December 12 is the Feast of Our Lady of Guadalupe. It is quickly recognized as a national celebration for those of Mexican descent, as she is the patroness of Mexico. However, Our Lady of Guadalupe is also the patroness of all the Americas (North and South).
When Our Lady appeared to St. Juan Diego, the Mexican nation was divided among the Spaniards who had colonized the land: the mestizos (mixed blood) and the natives. There was a mistrust and non-acceptance of the basic humanity of the indigenous group. When Mary appeared, she declared herself to be the mother of all.
Mary’s words to Juan Diego: “I am truly your compassionate mother, yours, and all the people who live together in this land and of all the other people of different ancestries, those who love me, those who cry to me, those who seek me, those who trust in me.”
She is depicted as a native woman on the cloak of Juan Diego, which now hangs in the Shrine in Mexico. How could one ever exercise prejudice against a native, if Mary herself was seen as a native?
Is it little wonder that the Church, in her wisdom, should declare Our Lady of Guadalupe patroness of the Americas, calling us to be mindful of our common dignity forged through the blood of Christ? It doesn’t matter what nation we’re from or the color of our skin; we are all Mary’s children. She is our mother because she is His mother.
When I was pastor of St. Ignatius Parish in Chicago, we put on a short presentation on the Feast of Our Lady of Guadalupe, reenacting the events of the apparitions to Juan Diego and his confrontation with the bishop.
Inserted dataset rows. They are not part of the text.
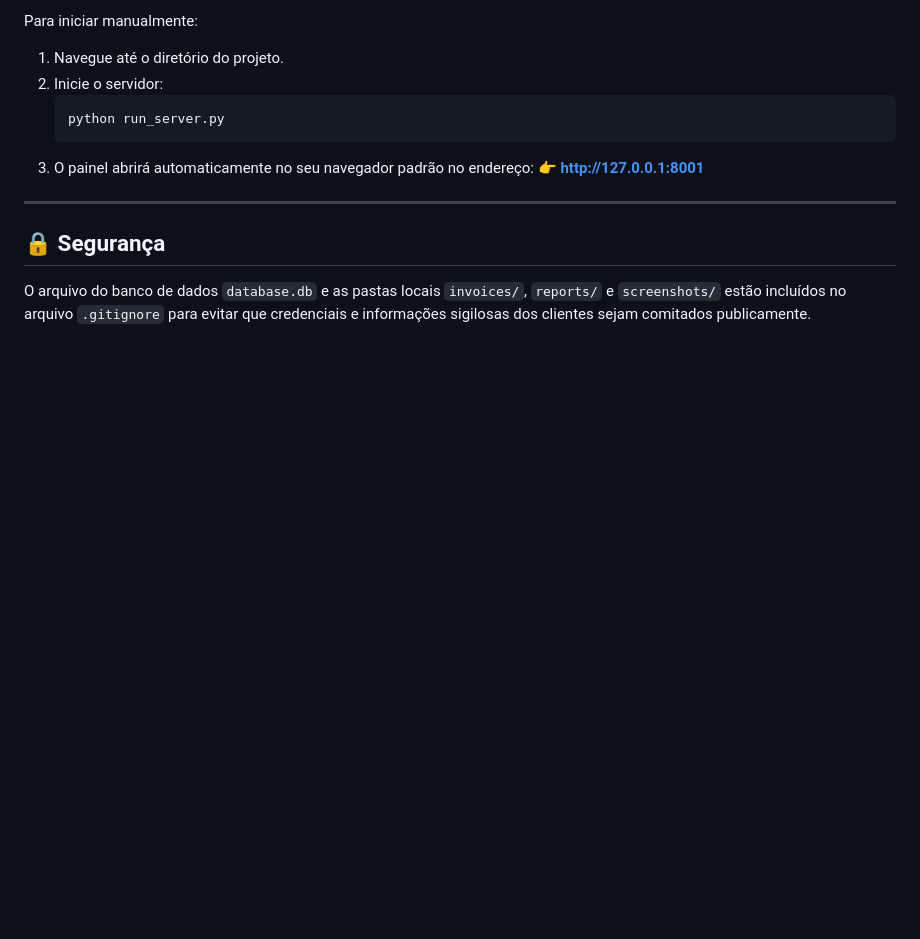
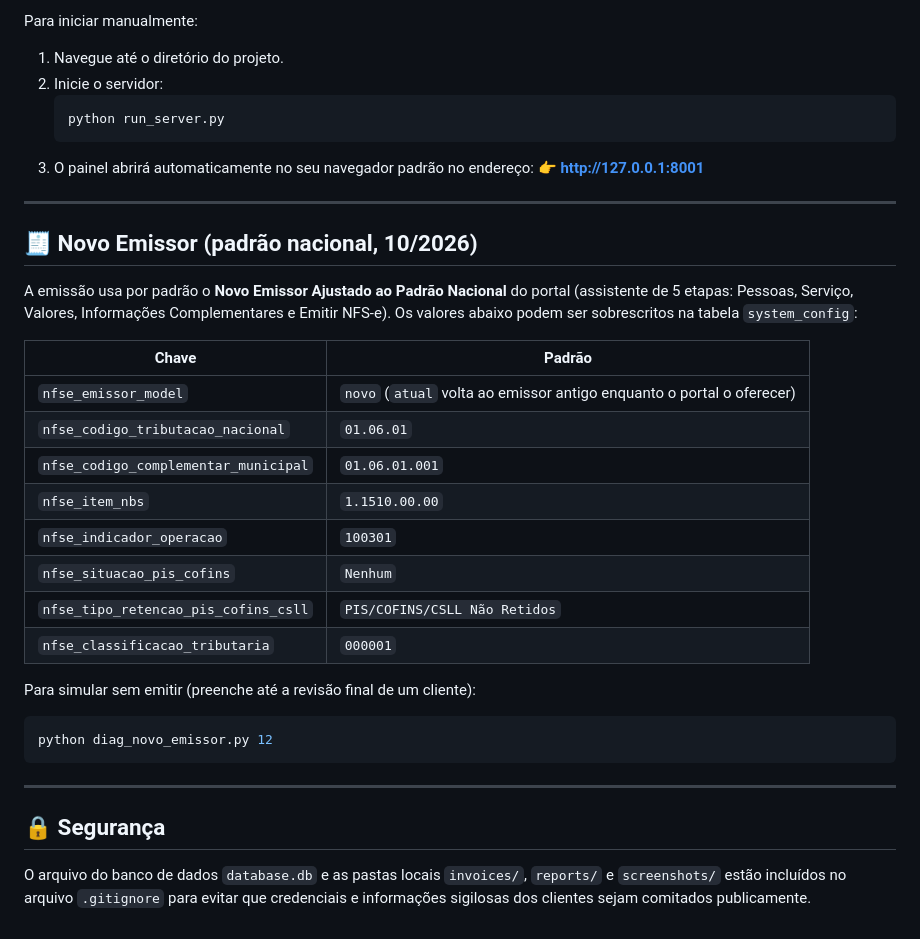
Before and after one commit to Luizzeus/campinas-nfse-automator, a Markdown page: README.md, the part around the change. Rendered like a GitHub page; blank space fills up the shorter version.

Commit message:
Auto-sync (LAPTOP-SNEO5260): atualiza memoria/output/docs
  - README.md

Co-Authored-By: Claude Sonnet 5 <noreply@anthropic.com>

````diff
--- a/README.md
+++ b/README.md
@@ -79,6 +79,28 @@ Para iniciar manualmente:
 
 ---
 
+## 🧾 Novo Emissor (padrão nacional, 10/2026)
+
+A emissão usa por padrão o **Novo Emissor Ajustado ao Padrão Nacional** do portal (assistente de 5 etapas: Pessoas, Serviço, Valores, Informações Complementares e Emitir NFS-e). Os valores abaixo podem ser sobrescritos na tabela `system_config`:
+
+| Chave | Padrão |
+| --- | --- |
+| `nfse_emissor_model` | `novo` (`atual` volta ao emissor antigo enquanto o portal o oferecer) |
+| `nfse_codigo_tributacao_nacional` | `01.06.01` |
+| `nfse_codigo_complementar_municipal` | `01.06.01.001` |
+| `nfse_item_nbs` | `1.1510.00.00` |
+| `nfse_indicador_operacao` | `100301` |
+| `nfse_situacao_pis_cofins` | `Nenhum` |
+| `nfse_tipo_retencao_pis_cofins_csll` | `PIS/COFINS/CSLL Não Retidos` |
+| `nfse_classificacao_tributaria` | `000001` |
+
+Para simular sem emitir (preenche até a revisão final de um cliente):
+```bash
+python diag_novo_emissor.py 12
+```
+
+---
+
 ## 🔒 Segurança
 
 O arquivo do banco de dados `database.db` e as pastas locais `invoices/`, `reports/` e `screenshots/` estão incluídos no arquivo `.gitignore` para evitar que credenciais e informações sigilosas dos clientes sejam comitados publicamente.
````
When a review of the reenactment was published in the following week’s bulletin, it was reported that everyone was credible in acting his or her assigned parts except the role of the bishop, which was tragically weak. Of course, I played the part of the bishop (it seems everyone’s a critic).
Our Lady of Guadalupe’s apparitions at Mount Tepeyac unified a nation. Today, she continues to inspire her children to care for the oppressed and the poor of the world, in the name of her Son, to LOVE ONE ANOTHER.
Note: This blog originally appeared as the December 11, 2012 "Love One Another" email sent to Catholics throughout the Archdiocese of Milwaukee by Archbishop Jerome E. Listecki. If you are interested in signing up for these email messages, please click here.